The trial judge agreed that the accused had been improperly deprived of his right to be informed of the reason for his detention, as well as his right to retain and instruct counsel. The Court of Appeal, however, overturned this decision on the basis of its view that defence counsel had improperly cross-examined police witnesses.
The Supreme Court of Canada restored Mr. Mian’s acquittal, finding that except in exceptional circumstances, it is inappropriate for appellate courts to raise new issues outside the grounds of appeal raised by the parties.
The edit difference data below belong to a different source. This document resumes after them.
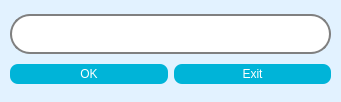
This is resource/uic/editevent.ui in xyang-github/INR_Tracker as Qt 5 draws it before an edit. The edited form follows.
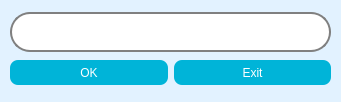
This is the edited form.

Commit message: Format consistency

```diff
--- a/resource/uic/editevent.ui
+++ b/resource/uic/editevent.ui
@@ -153,7 +153,7 @@
         <property name="minimumSize">
          <size>
           <width>0</width>
-          <height>20</height>
+          <height>25</height>
          </size>
         </property>
         <property name="text">
@@ -166,7 +166,7 @@
         <property name="minimumSize">
          <size>
           <width>0</width>
-          <height>20</height>
+          <height>25</height>
          </size>
         </property>
         <property name="text">
```
Left out of the diff: 6 changed lines with no effect on the pictures. The commit also changes 1 other file.
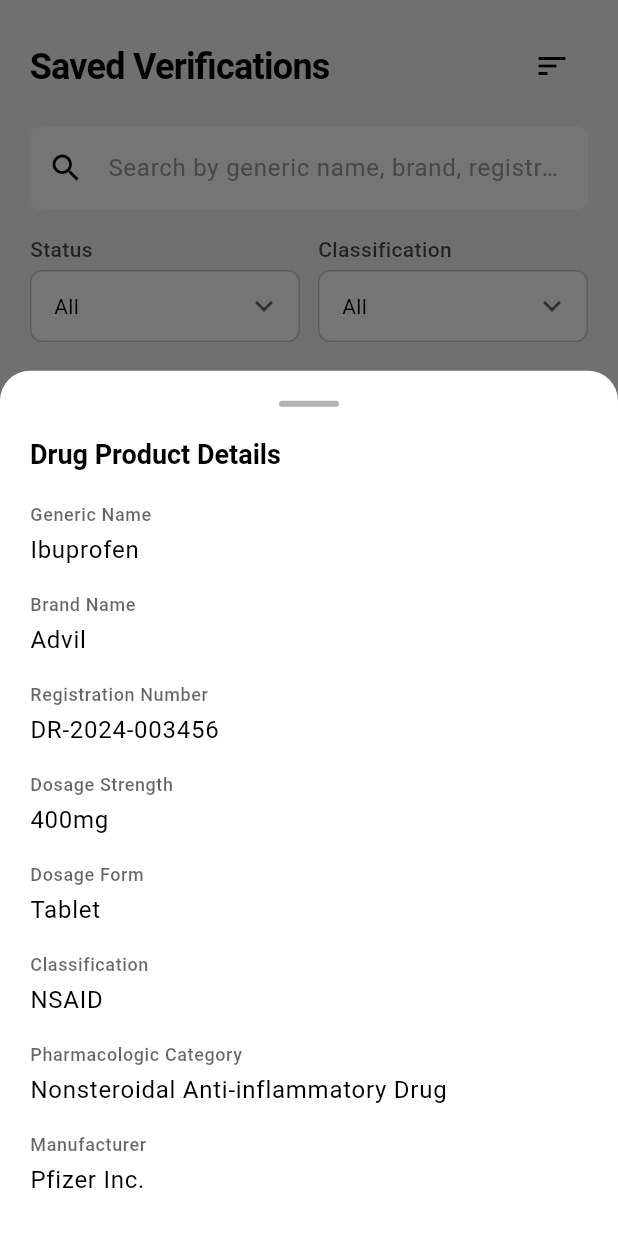
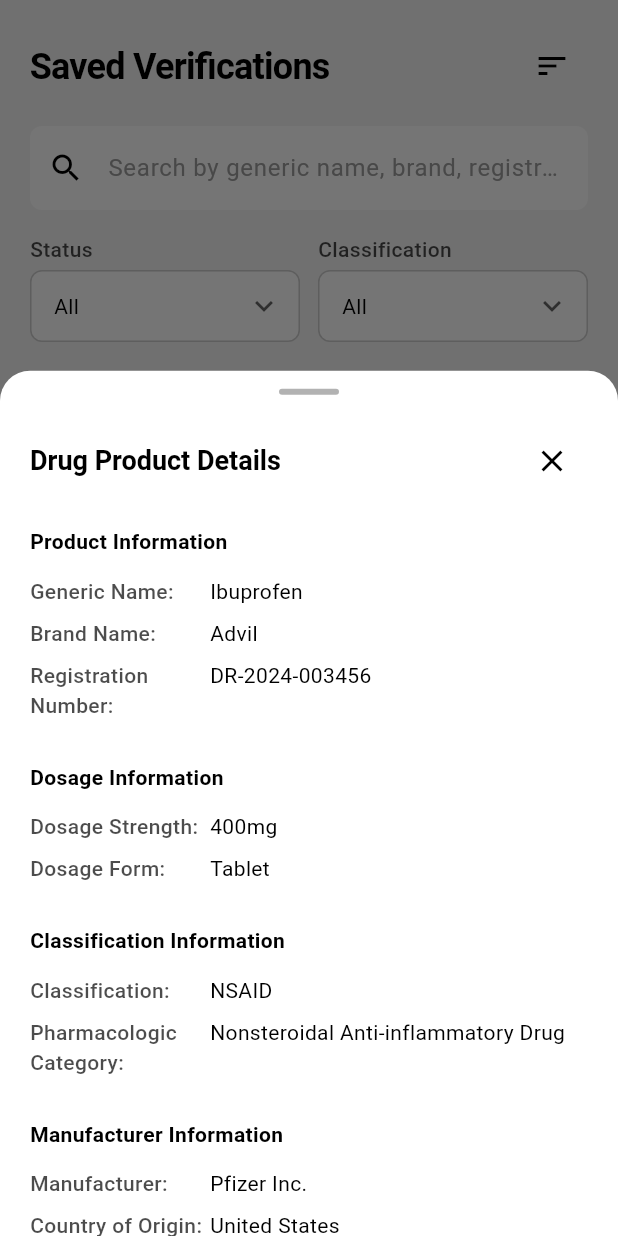
Before and after one commit to Neil-urk12/totoo-ba-mobile, a Flutter app: the SavedScreen screen opened directly, after a tap on "Active", on a phone screen of 412 x 824 dp. Run offline on Flutter 3.47's test engine with Material 3 defaults, Android fonts, the phone set to English and light mode, and no system bars; our stand-ins replace flutter_riverpod.

Commit message:
refactor: update reports and saved screens to use separate scroll controllers for improved layout and readability; enhance detail sections for better organization

```diff
--- a/product_checker/lib/screens/reports_screen.dart
+++ b/product_checker/lib/screens/reports_screen.dart
@@ -280,7 +280,10 @@
         initialChildSize: 0.7,
         maxChildSize: 0.9,
         minChildSize: 0.5,
-        builder: (context, scrollController) {
+        builder: (context, dragScrollController) {
+          // Create a separate scroll controller for the content
+          final contentScrollController = ScrollController();
+
           return Container(
             decoration: BoxDecoration(
               color: Theme.of(context).colorScheme.surface,
@@ -323,7 +326,8 @@
                 // Content
                 Expanded(
                   child: SingleChildScrollView(
-                    controller: scrollController,
+                    controller: contentScrollController,
+                    child: Padding(
                       padding: const EdgeInsets.symmetric(horizontal: 20),
                       child: Column(
                         crossAxisAlignment: CrossAxisAlignment.start,
@@ -382,6 +386,7 @@
 
                           const SizedBox(height: 20),
                         ],
+                      ),
                     ),
                   ),
                 ),
--- a/product_checker/lib/screens/saved_screen.dart
+++ b/product_checker/lib/screens/saved_screen.dart
@@ -459,91 +459,169 @@
         initialChildSize: 0.7,
         maxChildSize: 0.9,
         minChildSize: 0.5,
-        builder: (context, scrollController) => Container(
+        builder: (context, dragScrollController) {
+          // Create a separate scroll controller for the content
+          final contentScrollController = ScrollController();
+
+          return Container(
             decoration: BoxDecoration(
               color: Theme.of(context).colorScheme.surface,
-            borderRadius: const BorderRadius.only(
-              topLeft: Radius.circular(20),
-              topRight: Radius.circular(20),
+              borderRadius: const BorderRadius.vertical(top: Radius.circular(20)),
+            ),
+            child: Column(
+              children: [
+                // Handle bar
+                Container(
+                  margin: const EdgeInsets.only(top: 12),
+                  width: 40,
+                  height: 4,
+                  decoration: BoxDecoration(
+                    color: Theme.of(context).colorScheme.outline.withValues(alpha: 0.3),
+                    borderRadius: BorderRadius.circular(2),
                   ),
                 ),
+
+                // Header
+                Padding(
+                  padding: const EdgeInsets.all(20),
+                  child: Row(
+                    children: [
+                      Expanded(
+                        child: Text(
+                          'Drug Product Details',
+                          style: Theme.of(context).textTheme.headlineSmall?.copyWith(
+                            fontWeight: FontWeight.bold,
+                          ),
+                        ),
+                      ),
+                      IconButton(
+                        onPressed: () => Navigator.pop(context),
+                        icon: const Icon(Icons.close),
+                      ),
+                    ],
+                  ),
+                ),
+
+                // Content
+                Expanded(
+                  child: SingleChildScrollView(
+                    controller: contentScrollController,
                     child: Padding(
-            padding: const EdgeInsets.all(20),
+                      padding: const EdgeInsets.symmetric(horizontal: 20),
                       child: Column(
                         crossAxisAlignment: CrossAxisAlignment.start,
                         children: [
-                // Handle bar
-                Center(
-                  child: Container(
-                    width: 40,
-                    height: 4,
-                    decoration: BoxDecoration(
-                      color: Theme.of(context).colorScheme.onSurface.withValues(alpha: 0.3),
-                      borderRadius: BorderRadius.circular(2),
-                    ),
-                  ),
-                ),
-                const SizedBox(height: 20),
-
-                // Title
-                Text(
-                  'Drug Product Details',
-                  style: Theme.of(context).textTheme.headlineSmall,
-                ),
-                const SizedBox(height: 20),
-
-                // Details
-                Expanded(
-                  child: SingleChildScrollView(
-                    controller: scrollController,
-                    child: Column(
-                      crossAxisAlignment: CrossAxisAlignment.start,
-                      children: [
+                          // Product Information
+                          _buildDetailSection(
+                            'Product Information',
+                            [
                               _buildDetailRow('Generic Name', product.genericName),
                               _buildDetailRow('Brand Name', product.brandName),
                               _buildDetailRow('Registration Number', product.registrationNumber),
+                            ],
+                          ),
+
+                          const SizedBox(height: 20),
+
+                          // Dosage Information
+                          _buildDetailSection(
+                            'Dosage Information',
+                            [
                               _buildDetailRow('Dosage Strength', product.dosageStrength),
                               _buildDetailRow('Dosage Form', product.dosageForm),
+                            ],
+                          ),
+
+                          const SizedBox(height: 20),
+
+                          // Classification Information
+                          _buildDetailSection(
+                            'Classification Information',
+                            [
                               _buildDetailRow('Classification', product.classification),
                               _buildDetailRow('Pharmacologic Category', product.pharmacologicCategory),
+                            ],
+                          ),
+
+                          const SizedBox(height: 20),
+
+                          // Manufacturer Information
+                          _buildDetailSection(
+                            'Manufacturer Information',
+                            [
                               _buildDetailRow('Manufacturer', product.manufacturer),
                               _buildDetailRow('Country of Origin', product.countryOfOrigin),
                               _buildDetailRow('Application Type', product.applicationType),
+                            ],
+                          ),
+
+                          const SizedBox(height: 20),
+
+                          // Status Information
+                          _buildDetailSection(
+                            'Status Information',
+                            [
+                              _buildDetailRow('Status', product.status),
                               _buildDetailRow('Issuance Date',
                                   '${product.issuanceDate.day}/${product.issuanceDate.month}/${product.issuanceDate.year}'),
                               _buildDetailRow('Expiry Date',
                                   '${product.expiryDate.day}/${product.expiryDate.month}/${product.expiryDate.year}'),
-                        _buildDetailRow('Status', product.status),
                               _buildDetailRow('Days Until Expiry', '${product.daysUntilExpiry} days'),
                             ],
+                          ),
+
+                          const SizedBox(height: 20),
+                        ],
+                      ),
                     ),
                   ),
                 ),
               ],
             ),
+          );
+        },
+      ),
+    );
+  }
+
+  Widget _buildDetailSection(String title, List<Widget> children) {
+    return Column(
+      crossAxisAlignment: CrossAxisAlignment.start,
+      children: [
+        Text(
+          title,
+          style: Theme.of(context).textTheme.titleMedium?.copyWith(
+            fontWeight: FontWeight.bold,
+            color: Theme.of(context).colorScheme.primary,
           ),
         ),
-      ),
+        const SizedBox(height: 12),
+        ...children,
+      ],
     );
   }
 
   Widget _buildDetailRow(String label, String value) {
     return Padding(
-      padding: const EdgeInsets.only(bottom: 16),
-      child: Column(
+      padding: const EdgeInsets.only(bottom: 8),
+      child: Row(
         crossAxisAlignment: CrossAxisAlignment.start,
         children: [
-          Text(
-            label,
-            style: Theme.of(context).textTheme.bodySmall?.copyWith(
-              color: Theme.of(context).colorScheme.onSurface.withValues(alpha: 0.6),
+          SizedBox(
+            width: 120,
+            child: Text(
+              '$label:',
+              style: Theme.of(context).textTheme.bodyMedium?.copyWith(
                 fontWeight: FontWeight.w500,
+                color: Theme.of(context).colorScheme.onSurface.withValues(alpha: 0.7),
               ),
             ),
-          const SizedBox(height: 4),
-          Text(
+          ),
+          Expanded(
+            child: Text(
               value,
-            style: Theme.of(context).textTheme.bodyLarge,
+              style: Theme.of(context).textTheme.bodyMedium,
+            ),
           ),
         ],
       ),
```
Lines whose indentation alone changed are shown as unchanged.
Furthermore, the Supreme Court determined that a trial judge’s findings of fact on a Charter application can “only be undermined in limited situations, not applicable in this case.” On this basis, there was “no reason to disturb the trial judge’s conclusion that s. 10 (a) and (b) of the Charter were infringed.”
Decided by the Supreme Court of Canada on September 12, 2014.
Click here for the full text of the decision.
One Response to R. v. Mian, 2014 SCC 54
How has this case impacted policing in Canada today?